Just three days before the election, Alexander has a date on center stage to play the piano with the Jackson Symphony in Jackson, Tennessee.
“I try to keep a balanced life,” the chairman of the Senate Republican Conference told the Reuters Washington Summit. “I even get to play the piano some, though not as much as I’d like to.”
But on Oct. 30, the classically-trained senator will perform at a concert in Jackson, which he joked “is not Carnegie Hall.”
“I used to do that when I was governor,” he said. “It’s been 26 years since I’ve performed with the Jackson Symphony and that may say something about what they thought of their last experience. Everyone who remembers it is gone.”
Alexander will be playing some Mozart, Chopin and a medley of gospel songs written for him to perform with orchestras and symphonies.

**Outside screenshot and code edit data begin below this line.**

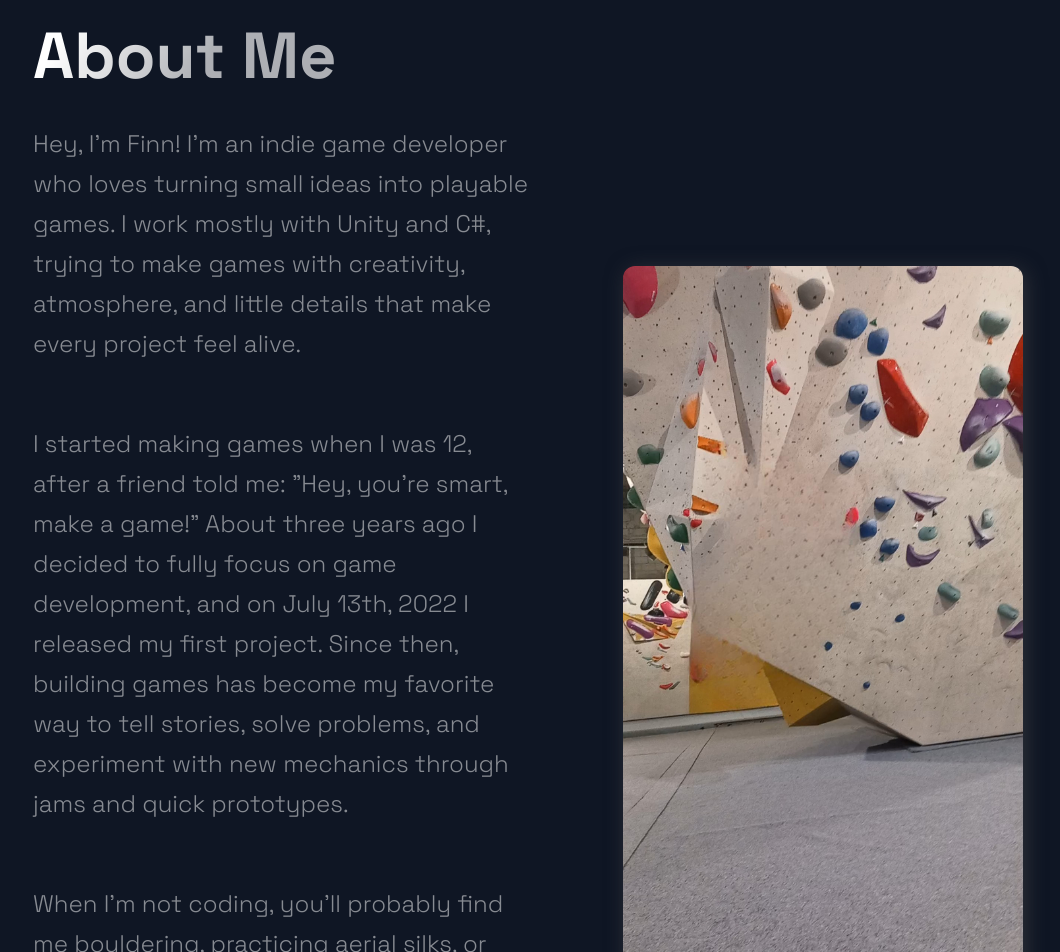
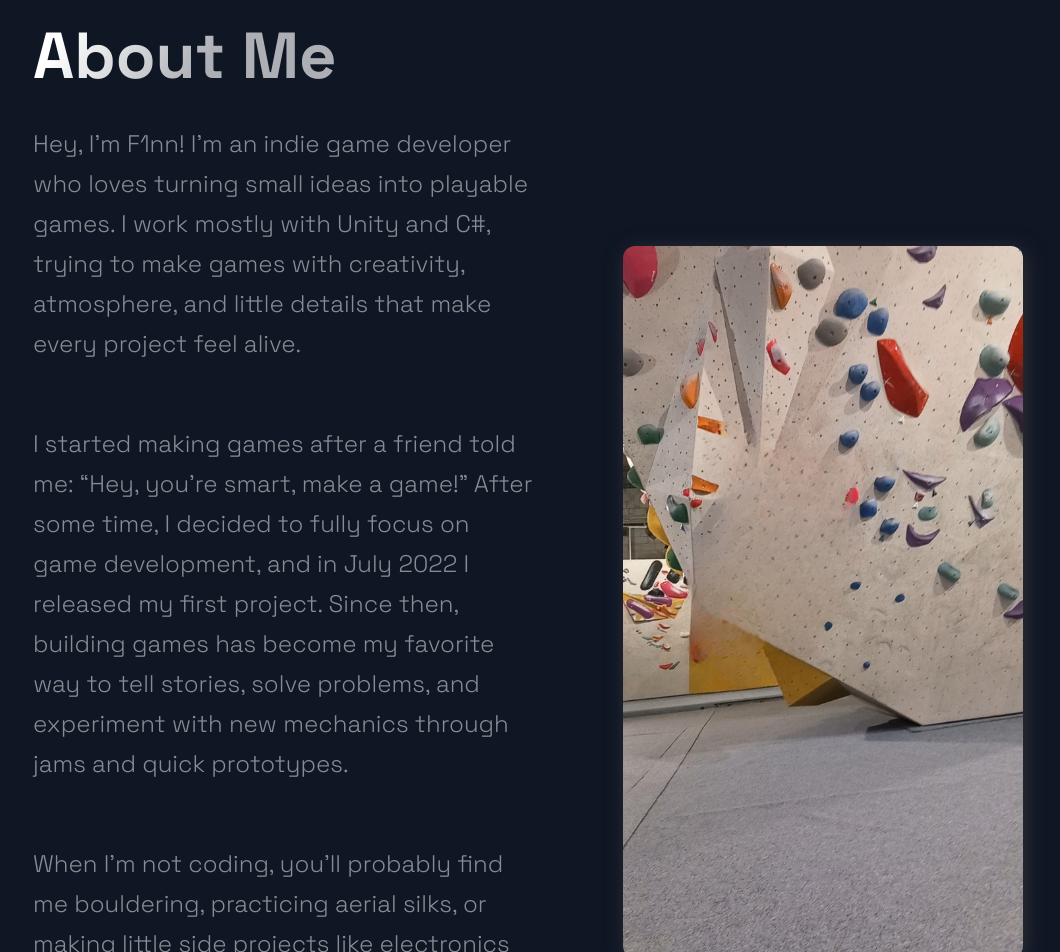
Before and after one commit to F1nndegamer/newPortofolio, a Next.js app: page / in a window 1280 px wide. Shown: the part 740-1692 px from the top of the page, without its empty margins (87-1147 px from the left). Built offline with nearby package versions, Linux system fonts and the light colour scheme.

Commit message:
new about me

```diff
--- a/src/components/About/About.js
+++ b/src/components/About/About.js
@@ -19,18 +19,18 @@ const About = () => (
     <AboutContainer>
       <AboutText>
         <SectionText>
-          Hey, I’m Finn! I’m an indie game developer who loves turning small
-          ideas into playable games. I work mostly with Unity and C#, trying to make games with
-          creativity, atmosphere, and little details that make every project feel
-          alive.
+          Hey, I’m F1nn! I’m an indie game developer who loves turning small
+          ideas into playable games. I work mostly with Unity and C#, trying to
+          make games with creativity, atmosphere, and little details that make
+          every project feel alive.
         </SectionText>
         <SectionText>
-          I started making games when I was 12, after a friend told me: "Hey,
-          you’re smart, make a game!" About three years ago I decided to fully
-          focus on game development, and on July 13th, 2022 I released my first
-          project. Since then, building games has become my favorite way to tell
-          stories, solve problems, and experiment with new mechanics through
-          jams and quick prototypes.
+          I started making games after a friend told me: “Hey, you’re smart,
+          make a game!” After some time, I decided to fully focus on game
+          development, and in July 2022 I released my first project. Since then,
+          building games has become my favorite way to tell stories, solve
+          problems, and experiment with new mechanics through jams and quick
+          prototypes.
         </SectionText>
         <SectionText>
           When I’m not coding, you’ll probably find me bouldering, practicing
--- a/src/components/Hero/Hero.js
+++ b/src/components/Hero/Hero.js
@@ -1,20 +1,24 @@
-import React from 'react';
+import React from "react";
 
-import { Section, SectionText, SectionTitle } from '../../styles/GlobalComponents';
-import Button from '../../styles/GlobalComponents/Button';
-import { LeftSection } from './HeroStyles';
+import {
+  Section,
+  SectionText,
+  SectionTitle,
+} from "../../styles/GlobalComponents";
+import Button from "../../styles/GlobalComponents/Button";
+import { LeftSection } from "./HeroStyles";
 
 const Hero = (props) => (
   <Section row nopadding>
     <LeftSection>
       <SectionTitle main center>
-         Hi, I’m Finn! <br />
+        Hi, I’m F1nn! <br />
         Welcome to my Portfolio
       </SectionTitle>
       <SectionText>
         I'm a unity game developer who loves making games and working with code.
-This is where I share the stuff I’ve built. Projects, experiments, and more!.
-
+        This is where I share the stuff I’ve built. Projects, experiments, and
+        more!.
       </SectionText>
       <Button>Learn More</Button>
     </LeftSection>
```
Also changed, not shown: package.json (line endings or trailing spaces).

The senior senator from Tennessee, who ran an unsuccessful presidential bid in 1996, even uses music analogies to talk about politics. When speaking about how to get rid of earmarks he said “If someone’s singing out of tune in the Grand Ole Opry, the cure for that is not to cancel the Opry — you cancel the act. So I think that’s how we should deal with earmarks — get rid of the bad ones.”